That's why the Obama administration's announcement earlier this week was historic -- because not only did it establish a firm stance on human rights abuses, which is always an admirable thing for a group in authority to do, but it recognizes the ways in which being queer truly is a defining and terrifying fact of life for our global community. Although it hasn't gotten much time in the spotlight, the Obama administration has quietly gone about addressing some of the more pressing day-to-day issues that face the more marginalized members of our community -- like funding pilot programs to help homeless queer youth, or working towards ensuring that gay and lesbian parents have hospital visitation rights and medical decisionmaking powers for their children. And while DOMA is still hanging on, this statement from the White House is also part of a new kind of rhetoric around gays. It's not about just tolerating us, or granting us symbolic freedoms, even very meaningful and important ones like marriage -- it's about keeping us alive. And in a move that's surprisingly rare for any American administration, it's recognizing that the experiences of people on a global scale are often much more extreme than those of people at home, and the US is in a position to possibly alleviate some of that.

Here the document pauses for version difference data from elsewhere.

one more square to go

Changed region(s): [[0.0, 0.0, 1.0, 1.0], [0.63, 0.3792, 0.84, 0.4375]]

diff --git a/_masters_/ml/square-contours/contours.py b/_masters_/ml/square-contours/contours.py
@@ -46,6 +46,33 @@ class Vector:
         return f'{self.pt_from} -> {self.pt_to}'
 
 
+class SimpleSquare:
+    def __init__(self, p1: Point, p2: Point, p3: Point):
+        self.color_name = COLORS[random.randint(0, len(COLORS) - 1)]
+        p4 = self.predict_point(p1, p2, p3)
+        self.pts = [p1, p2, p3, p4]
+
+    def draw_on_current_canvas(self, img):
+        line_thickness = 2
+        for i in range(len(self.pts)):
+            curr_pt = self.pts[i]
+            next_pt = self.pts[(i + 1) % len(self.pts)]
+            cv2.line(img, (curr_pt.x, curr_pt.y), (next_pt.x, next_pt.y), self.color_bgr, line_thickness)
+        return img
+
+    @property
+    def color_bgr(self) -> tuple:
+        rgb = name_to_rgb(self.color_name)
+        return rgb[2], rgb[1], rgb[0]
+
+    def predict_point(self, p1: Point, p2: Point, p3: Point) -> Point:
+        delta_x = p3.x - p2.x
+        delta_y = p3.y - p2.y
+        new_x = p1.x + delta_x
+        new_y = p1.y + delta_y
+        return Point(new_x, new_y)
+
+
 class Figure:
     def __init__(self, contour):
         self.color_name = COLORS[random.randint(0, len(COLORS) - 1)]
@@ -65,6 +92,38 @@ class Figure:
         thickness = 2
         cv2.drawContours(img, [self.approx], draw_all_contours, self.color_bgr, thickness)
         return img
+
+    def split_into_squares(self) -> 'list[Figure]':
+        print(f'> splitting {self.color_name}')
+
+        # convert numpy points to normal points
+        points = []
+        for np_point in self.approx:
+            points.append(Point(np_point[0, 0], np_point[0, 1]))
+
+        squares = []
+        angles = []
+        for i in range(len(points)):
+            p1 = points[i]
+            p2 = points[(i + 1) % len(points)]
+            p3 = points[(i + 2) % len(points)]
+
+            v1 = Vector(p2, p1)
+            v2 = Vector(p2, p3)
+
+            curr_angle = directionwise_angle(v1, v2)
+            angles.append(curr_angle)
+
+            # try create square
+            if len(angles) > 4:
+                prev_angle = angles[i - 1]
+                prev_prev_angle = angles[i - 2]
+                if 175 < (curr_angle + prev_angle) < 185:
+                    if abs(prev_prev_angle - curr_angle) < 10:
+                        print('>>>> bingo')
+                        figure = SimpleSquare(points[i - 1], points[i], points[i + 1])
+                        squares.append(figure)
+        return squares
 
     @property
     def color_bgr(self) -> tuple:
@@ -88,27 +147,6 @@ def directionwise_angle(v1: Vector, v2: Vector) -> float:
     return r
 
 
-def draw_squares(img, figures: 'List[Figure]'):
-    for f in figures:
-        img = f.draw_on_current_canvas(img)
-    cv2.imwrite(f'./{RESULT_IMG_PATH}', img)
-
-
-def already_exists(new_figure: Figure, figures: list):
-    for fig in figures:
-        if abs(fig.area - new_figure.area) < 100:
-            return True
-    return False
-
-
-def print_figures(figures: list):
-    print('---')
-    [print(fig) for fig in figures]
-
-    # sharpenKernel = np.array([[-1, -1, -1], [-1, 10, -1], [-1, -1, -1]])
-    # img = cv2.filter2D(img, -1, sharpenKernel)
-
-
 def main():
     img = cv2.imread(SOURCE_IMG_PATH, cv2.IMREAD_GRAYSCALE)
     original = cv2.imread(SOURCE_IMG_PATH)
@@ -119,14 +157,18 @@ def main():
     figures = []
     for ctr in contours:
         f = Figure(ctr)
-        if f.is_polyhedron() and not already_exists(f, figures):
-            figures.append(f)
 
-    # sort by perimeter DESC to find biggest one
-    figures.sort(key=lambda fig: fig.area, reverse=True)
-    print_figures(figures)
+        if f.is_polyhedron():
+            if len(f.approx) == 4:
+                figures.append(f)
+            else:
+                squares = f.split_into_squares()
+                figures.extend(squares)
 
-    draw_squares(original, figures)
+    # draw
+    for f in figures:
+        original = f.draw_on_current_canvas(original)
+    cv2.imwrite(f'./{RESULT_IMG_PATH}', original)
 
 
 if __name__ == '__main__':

There is, of course, a fine line between using the West's power and influence to protect marginalized communities, and using our power and influence to strongarm developing nations into obeying Western cultural standards -- a claim that countries like Jamaica often make when experiencing pressure to treat their gay community differently. But while it's worth questioning our relationships with developing nations with an eye to imperialism in general, there's no question that what some citizens of Nigeria or Uganda have suffered are indeed human rights abuses. And Secretary of State Clinton is right -- our rights are human rights. And while marriage is important, the question of our human rights and our actual human lives is a more important one, and a much harder one to answer. Whatever else one can say about the Obama administration, it's hard not to be glad that someone is finally at least trying.